  5. The Australian Institute of Health and Welfare (2012) Risk factors contributing to chronic disease 2012. WorkArea/DownloadAsset.aspx?id=10737421546. Accessed April 29, 2013

  6. WHO (2013) Non-communicable diseases. mediacentre/factsheets/fs355/en/. Accessed 29 April 2013 

  7. Butterworth SW, Linden A, McClay W (2007) Health coaching as an intervention in health management programs. Dis Manage Health Outcomes 15:299–307

    Further reading on Health Coaching as common behavioural intervention for  for Oral Health and Diabetes management

  8. Cinar AB, Oktay I, Schou L. Smile healthy to your diabetes: health coaching-based intervention for oral health and diabetes management. Clin Oral Investig 2014 Sep;18(7):1793-801. doi: 10.1007/s00784-013-1165-2.

  9. Cinar AB, Schou L. Health Promotion for Patients with Diabetes: Health Coaching or Health Education? Int Dent J; 64: 20-8. doi: 10.1111/idj.12058. 

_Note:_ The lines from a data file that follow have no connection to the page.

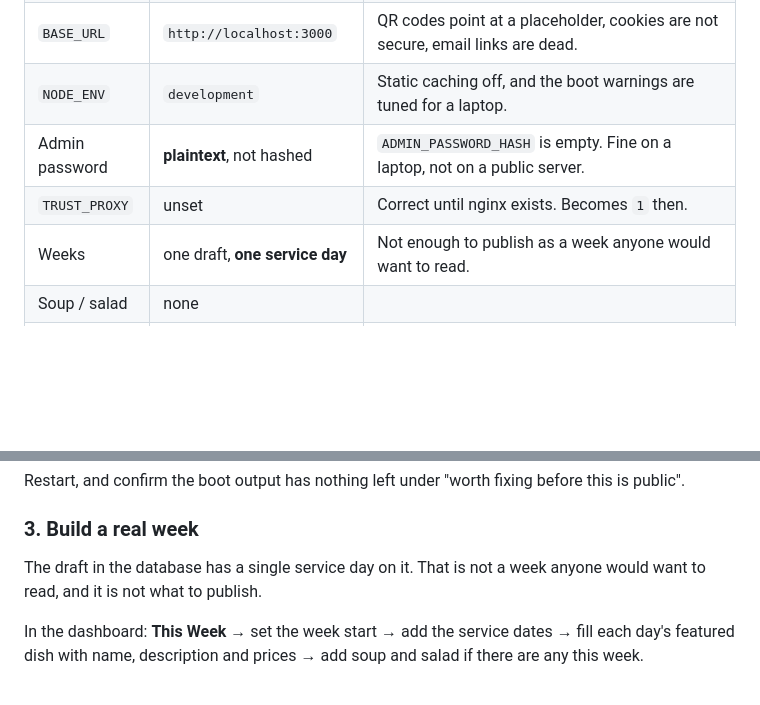
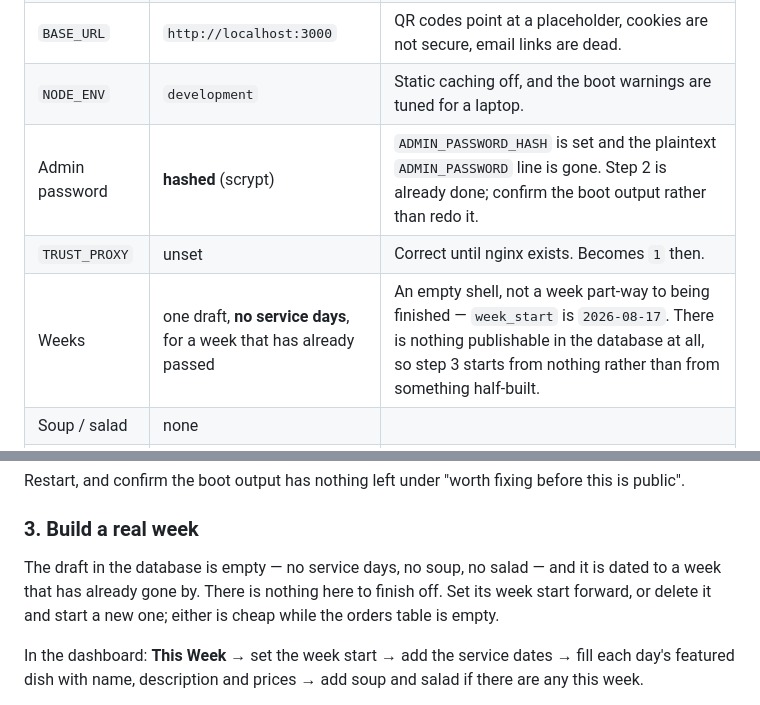
Before and after one commit to A-Theme/dinner-by-derek, a Markdown page: docs/GOING-LIVE.md, 2 parts joined by grey strips. Drawn GitHub-style; blank space fills up the shorter version.

Commit message:
Correct two rows that had gone stale in a day
The snapshot table in GOING-LIVE.md is dated 2026-08-23 and was already wrong
by the afternoon, in the direction that matters: it made the remaining work
look smaller than it is.

The password is hashed. `ADMIN_PASSWORD_HASH` holds an scrypt hash and the
plaintext line is gone, so step 2 is done and the instruction to do it reads
as a redo of something already finished.

The draft week has no service days, not one. "One service day" reads as a
week part-way to being built; it is an empty shell dated to a week that has
already passed, which means step 3 starts from nothing. The same sentence
appeared in step 3 itself and is corrected there too, rather than leaving the
document arguing with its own table.

Re-read from the database and .env, not from the previous version of the
table. The header already says to do that; this is what doing it found.

Co-Authored-By: Claude Opus 5 <noreply@anthropic.com>

```diff
--- a/docs/GOING-LIVE.md
+++ b/docs/GOING-LIVE.md
@@ -34,9 +34,9 @@ Check it again before starting — this is a snapshot, not a guarantee.
 | Domain | `dinnerbyderek.ca`, in Cloudflare | DNS is ready; nothing points anywhere yet. |
 | `BASE_URL` | `http://localhost:3000` | QR codes point at a placeholder, cookies are not secure, email links are dead. |
 | `NODE_ENV` | `development` | Static caching off, and the boot warnings are tuned for a laptop. |
-| Admin password | **plaintext**, not hashed | `ADMIN_PASSWORD_HASH` is empty. Fine on a laptop, not on a public server. |
+| Admin password | **hashed** (scrypt) | `ADMIN_PASSWORD_HASH` is set and the plaintext `ADMIN_PASSWORD` line is gone. Step 2 is already done; confirm the boot output rather than redo it. |
 | `TRUST_PROXY` | unset | Correct until nginx exists. Becomes `1` then. |
-| Weeks | one draft, **one service day** | Not enough to publish as a week anyone would want to read. |
+| Weeks | one draft, **no service days**, for a week that has already passed | An empty shell, not a week part-way to being finished — `week_start` is `2026-08-17`. There is nothing publishable in the database at all, so step 3 starts from nothing rather than from something half-built. |
 | Soup / salad | none | |
 | Standing items | 6, **all unreviewed**; 3 have no description | Other Options is invisible to customers until these are written and ticked. **This is the one blocking item on the list.** |
 | Saved dishes | **817** | A catalogue was imported. The Load picker is live and long, which is why it now sorts by how often a dish has run. |
@@ -91,8 +91,10 @@ before this is public".
 
 ### 3. Build a real week
 
-The draft in the database has a single service day on it. That is not a week
-anyone would want to read, and it is not what to publish.
+The draft in the database is empty — no service days, no soup, no salad — and
+it is dated to a week that has already gone by. There is nothing here to finish
+off. Set its week start forward, or delete it and start a new one; either is
+cheap while the orders table is empty.
 
 In the dashboard: **This Week** → set the week start → add the service dates →
 fill each day's featured dish with name, description and prices → add soup and
```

  10. Cinar AB, Schou L. The role of self- efficacy in health coaching and health education for patients with type 2 diabetes. Int Dent J; 64:155-63. doi: 10.1111/idj.12093. Epub 2014.

  11. Cinar AB, Schou L. Impact of Empowerment on Toothbrushing and Diabetes Management. Oral Health Prev Dent; 12(4):337-44. doi: 10.3290/j.ohpd.a32130.

  12. Cinar AB, Schou L Health coaching increases self-esteem and healthy smiles. Diabetes Voice; (Special Issue) 59:47-51. Available at:

  13. Cinar AB, Oktay I, Schou L.Toothbrushing: A Link Between Noncommunicable and Communicable Diseases? Oral Health Prev Dent. 2015 Apr 16. doi: 10.3290/j.ohpd.a34054.